- **INPUT FOR THIS TASK**:
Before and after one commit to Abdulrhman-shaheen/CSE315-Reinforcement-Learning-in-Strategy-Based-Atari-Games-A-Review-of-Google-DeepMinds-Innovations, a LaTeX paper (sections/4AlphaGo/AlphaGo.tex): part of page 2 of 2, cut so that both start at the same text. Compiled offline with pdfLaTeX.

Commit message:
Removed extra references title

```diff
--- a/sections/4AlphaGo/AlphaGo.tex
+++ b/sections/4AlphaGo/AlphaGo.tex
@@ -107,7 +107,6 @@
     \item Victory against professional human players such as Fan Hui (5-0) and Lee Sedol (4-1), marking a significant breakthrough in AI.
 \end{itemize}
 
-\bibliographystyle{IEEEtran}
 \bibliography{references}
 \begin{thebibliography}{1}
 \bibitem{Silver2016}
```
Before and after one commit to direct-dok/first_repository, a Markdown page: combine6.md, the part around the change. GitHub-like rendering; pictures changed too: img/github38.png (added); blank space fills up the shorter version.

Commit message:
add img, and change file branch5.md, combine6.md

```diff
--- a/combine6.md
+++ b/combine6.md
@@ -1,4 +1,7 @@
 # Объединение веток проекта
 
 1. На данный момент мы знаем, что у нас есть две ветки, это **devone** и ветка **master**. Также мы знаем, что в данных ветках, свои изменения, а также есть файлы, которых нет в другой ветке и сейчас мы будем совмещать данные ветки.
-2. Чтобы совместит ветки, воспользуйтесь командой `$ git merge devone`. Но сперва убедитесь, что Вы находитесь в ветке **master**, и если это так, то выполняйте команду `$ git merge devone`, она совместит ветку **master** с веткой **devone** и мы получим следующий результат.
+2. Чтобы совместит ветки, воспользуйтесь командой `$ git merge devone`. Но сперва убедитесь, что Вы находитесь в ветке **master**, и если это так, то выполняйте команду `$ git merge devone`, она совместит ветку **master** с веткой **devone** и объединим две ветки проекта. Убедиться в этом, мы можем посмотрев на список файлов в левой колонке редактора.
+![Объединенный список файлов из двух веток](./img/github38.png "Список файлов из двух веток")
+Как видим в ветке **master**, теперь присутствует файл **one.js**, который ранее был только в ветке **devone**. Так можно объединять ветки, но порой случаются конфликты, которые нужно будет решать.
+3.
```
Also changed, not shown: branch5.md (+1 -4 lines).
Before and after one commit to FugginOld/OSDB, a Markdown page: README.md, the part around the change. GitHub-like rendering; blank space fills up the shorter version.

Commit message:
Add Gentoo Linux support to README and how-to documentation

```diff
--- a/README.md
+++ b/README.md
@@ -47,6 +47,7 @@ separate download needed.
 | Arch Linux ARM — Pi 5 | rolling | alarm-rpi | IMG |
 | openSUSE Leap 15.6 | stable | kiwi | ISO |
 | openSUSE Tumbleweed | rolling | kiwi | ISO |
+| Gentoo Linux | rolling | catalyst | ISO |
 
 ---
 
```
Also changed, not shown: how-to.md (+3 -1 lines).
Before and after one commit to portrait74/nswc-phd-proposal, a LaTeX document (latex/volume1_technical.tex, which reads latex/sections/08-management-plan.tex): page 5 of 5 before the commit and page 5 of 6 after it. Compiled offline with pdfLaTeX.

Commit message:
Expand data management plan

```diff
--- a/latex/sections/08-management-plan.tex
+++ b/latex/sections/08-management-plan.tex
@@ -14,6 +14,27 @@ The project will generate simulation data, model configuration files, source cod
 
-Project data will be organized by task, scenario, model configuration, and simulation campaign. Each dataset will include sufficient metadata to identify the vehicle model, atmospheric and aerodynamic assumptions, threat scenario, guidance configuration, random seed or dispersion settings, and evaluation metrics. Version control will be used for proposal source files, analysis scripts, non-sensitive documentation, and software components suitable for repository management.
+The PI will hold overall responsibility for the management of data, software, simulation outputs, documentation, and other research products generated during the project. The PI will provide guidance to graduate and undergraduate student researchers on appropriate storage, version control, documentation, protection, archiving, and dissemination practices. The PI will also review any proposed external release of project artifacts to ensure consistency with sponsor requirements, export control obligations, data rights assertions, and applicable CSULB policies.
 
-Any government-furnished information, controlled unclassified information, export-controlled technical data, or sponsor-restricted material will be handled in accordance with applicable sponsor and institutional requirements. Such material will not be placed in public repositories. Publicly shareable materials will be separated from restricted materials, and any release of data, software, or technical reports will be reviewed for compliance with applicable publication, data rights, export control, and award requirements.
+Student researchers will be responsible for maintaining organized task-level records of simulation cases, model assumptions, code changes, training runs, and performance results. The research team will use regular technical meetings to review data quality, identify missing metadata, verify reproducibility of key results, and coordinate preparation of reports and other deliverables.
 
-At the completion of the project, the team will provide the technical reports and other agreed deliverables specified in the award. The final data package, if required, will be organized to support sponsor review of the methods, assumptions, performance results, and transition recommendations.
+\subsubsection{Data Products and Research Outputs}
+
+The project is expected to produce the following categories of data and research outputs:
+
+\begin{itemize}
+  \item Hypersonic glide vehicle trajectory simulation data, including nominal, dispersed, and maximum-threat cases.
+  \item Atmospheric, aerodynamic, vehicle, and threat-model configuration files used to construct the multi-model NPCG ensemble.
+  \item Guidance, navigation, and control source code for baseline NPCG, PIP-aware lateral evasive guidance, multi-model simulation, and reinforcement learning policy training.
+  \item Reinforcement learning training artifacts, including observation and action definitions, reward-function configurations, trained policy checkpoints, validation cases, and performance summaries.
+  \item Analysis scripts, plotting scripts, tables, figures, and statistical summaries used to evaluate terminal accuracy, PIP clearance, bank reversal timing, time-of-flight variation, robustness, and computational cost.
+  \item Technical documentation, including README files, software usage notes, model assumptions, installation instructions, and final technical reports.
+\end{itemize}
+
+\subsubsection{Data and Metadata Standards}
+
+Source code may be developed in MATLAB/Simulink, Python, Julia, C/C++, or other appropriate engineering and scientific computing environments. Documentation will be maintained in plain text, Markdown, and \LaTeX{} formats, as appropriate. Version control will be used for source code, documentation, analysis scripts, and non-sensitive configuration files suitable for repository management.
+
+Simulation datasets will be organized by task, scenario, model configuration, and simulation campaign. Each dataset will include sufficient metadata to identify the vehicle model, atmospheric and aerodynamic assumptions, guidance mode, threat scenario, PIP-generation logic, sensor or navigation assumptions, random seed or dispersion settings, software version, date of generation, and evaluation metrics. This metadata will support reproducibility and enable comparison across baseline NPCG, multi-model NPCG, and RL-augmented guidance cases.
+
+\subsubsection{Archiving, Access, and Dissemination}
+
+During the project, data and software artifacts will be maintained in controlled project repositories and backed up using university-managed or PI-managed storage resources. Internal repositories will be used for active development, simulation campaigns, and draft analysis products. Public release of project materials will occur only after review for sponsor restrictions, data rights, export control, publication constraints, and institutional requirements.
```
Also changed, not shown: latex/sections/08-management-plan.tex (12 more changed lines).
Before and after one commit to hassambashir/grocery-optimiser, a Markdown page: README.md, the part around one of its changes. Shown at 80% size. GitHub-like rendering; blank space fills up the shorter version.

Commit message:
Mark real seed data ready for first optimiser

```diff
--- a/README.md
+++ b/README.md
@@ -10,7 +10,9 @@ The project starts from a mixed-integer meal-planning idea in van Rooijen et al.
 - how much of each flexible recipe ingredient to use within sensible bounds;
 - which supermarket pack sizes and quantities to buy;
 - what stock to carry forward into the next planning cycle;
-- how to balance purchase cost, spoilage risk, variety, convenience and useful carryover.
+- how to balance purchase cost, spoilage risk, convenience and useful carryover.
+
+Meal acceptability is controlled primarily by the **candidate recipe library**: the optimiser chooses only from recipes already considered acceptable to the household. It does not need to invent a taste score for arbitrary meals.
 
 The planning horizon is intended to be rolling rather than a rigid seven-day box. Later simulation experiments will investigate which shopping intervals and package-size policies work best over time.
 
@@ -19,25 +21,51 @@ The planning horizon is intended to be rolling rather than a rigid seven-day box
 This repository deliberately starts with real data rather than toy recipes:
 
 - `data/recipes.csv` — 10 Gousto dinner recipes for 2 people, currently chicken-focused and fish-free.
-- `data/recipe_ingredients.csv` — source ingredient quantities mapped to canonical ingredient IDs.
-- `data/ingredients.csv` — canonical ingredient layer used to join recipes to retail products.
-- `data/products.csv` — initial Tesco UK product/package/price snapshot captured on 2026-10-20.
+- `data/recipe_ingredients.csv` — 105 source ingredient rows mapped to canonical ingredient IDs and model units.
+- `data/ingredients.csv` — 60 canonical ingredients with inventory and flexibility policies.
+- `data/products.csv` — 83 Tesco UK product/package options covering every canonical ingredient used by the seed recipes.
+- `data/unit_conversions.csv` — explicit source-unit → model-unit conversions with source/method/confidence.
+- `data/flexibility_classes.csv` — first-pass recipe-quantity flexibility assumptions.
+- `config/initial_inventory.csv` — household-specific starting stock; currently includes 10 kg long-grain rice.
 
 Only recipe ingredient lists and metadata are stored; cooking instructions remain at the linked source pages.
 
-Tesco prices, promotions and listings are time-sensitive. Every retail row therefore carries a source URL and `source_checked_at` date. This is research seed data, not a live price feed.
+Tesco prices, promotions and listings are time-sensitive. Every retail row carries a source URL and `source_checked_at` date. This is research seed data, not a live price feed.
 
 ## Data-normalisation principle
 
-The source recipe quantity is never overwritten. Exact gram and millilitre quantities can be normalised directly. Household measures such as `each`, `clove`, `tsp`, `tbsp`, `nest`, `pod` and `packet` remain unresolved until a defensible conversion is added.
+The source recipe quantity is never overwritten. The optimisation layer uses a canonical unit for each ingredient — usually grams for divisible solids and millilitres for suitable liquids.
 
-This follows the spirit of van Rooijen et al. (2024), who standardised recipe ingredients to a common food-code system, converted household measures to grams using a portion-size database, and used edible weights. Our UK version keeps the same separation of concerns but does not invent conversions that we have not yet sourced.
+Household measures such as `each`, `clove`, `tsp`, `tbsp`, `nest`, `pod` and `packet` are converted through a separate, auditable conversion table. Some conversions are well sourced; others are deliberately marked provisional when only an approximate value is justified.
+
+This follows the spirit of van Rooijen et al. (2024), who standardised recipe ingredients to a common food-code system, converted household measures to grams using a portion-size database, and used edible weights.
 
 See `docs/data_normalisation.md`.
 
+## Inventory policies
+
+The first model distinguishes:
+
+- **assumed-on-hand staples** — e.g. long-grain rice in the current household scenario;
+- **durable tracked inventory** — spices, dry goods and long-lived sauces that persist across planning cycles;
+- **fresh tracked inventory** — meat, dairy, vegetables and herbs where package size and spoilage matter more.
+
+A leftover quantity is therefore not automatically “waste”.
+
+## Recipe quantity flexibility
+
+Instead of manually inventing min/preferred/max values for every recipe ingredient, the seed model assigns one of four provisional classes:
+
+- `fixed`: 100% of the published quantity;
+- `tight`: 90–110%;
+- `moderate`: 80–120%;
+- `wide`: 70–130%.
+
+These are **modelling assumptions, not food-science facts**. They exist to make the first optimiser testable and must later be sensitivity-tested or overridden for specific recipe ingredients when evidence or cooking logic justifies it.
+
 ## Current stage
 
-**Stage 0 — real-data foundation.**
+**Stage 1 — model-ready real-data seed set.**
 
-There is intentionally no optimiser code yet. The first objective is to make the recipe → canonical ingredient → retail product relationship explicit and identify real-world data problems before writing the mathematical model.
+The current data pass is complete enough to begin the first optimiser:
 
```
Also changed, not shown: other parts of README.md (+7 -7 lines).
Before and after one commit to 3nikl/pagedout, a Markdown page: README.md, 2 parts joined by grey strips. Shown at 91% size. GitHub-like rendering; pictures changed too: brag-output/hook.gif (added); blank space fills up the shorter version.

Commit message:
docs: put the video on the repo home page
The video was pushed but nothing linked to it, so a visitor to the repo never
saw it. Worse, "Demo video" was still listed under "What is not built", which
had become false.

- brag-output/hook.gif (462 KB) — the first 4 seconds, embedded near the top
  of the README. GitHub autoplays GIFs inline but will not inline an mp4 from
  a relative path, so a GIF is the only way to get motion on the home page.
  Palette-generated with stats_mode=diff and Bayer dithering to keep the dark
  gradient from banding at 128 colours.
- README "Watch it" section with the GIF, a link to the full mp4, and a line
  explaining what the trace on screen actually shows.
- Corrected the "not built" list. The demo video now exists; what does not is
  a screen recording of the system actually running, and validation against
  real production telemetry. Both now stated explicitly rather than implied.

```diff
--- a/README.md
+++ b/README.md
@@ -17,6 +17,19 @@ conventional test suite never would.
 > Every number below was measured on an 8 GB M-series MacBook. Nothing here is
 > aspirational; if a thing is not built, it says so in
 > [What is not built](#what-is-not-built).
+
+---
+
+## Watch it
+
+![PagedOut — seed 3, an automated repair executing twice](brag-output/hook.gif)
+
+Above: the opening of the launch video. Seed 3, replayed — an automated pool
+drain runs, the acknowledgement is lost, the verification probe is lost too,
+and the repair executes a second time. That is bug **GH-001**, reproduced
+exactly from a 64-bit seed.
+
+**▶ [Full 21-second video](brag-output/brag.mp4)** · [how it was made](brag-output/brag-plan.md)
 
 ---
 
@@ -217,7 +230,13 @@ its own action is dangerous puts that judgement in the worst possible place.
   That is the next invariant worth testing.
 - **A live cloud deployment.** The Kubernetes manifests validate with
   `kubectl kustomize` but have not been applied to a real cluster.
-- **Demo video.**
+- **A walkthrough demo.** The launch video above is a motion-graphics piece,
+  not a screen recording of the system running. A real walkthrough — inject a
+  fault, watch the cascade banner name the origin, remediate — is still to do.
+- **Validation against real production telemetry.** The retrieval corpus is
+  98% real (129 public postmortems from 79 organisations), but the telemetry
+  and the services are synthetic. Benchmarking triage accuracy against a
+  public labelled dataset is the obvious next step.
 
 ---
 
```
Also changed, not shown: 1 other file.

- **ABOUT THIS EXERCISE**: Copy all the lines above that hold the string "quantity".

- **ANSWER BOX**:
+- `data/flexibility_classes.csv` — first-pass recipe-quantity flexibility assumptions.
-The source recipe quantity is never overwritten. Exact gram and millilitre quantities can be normalised directly. Household measures such as `each`, `clove`, `tsp`, `tbsp`, `nest`, `pod` and `packet` remain unresolved until a defensible conversion is added.
+The source recipe quantity is never overwritten. The optimisation layer uses a canonical unit for each ingredient — usually grams for divisible solids and millilitres for suitable liquids.
+A leftover quantity is therefore not automatically “waste”.
+## Recipe quantity flexibility
+- `fixed`: 100% of the published quantity;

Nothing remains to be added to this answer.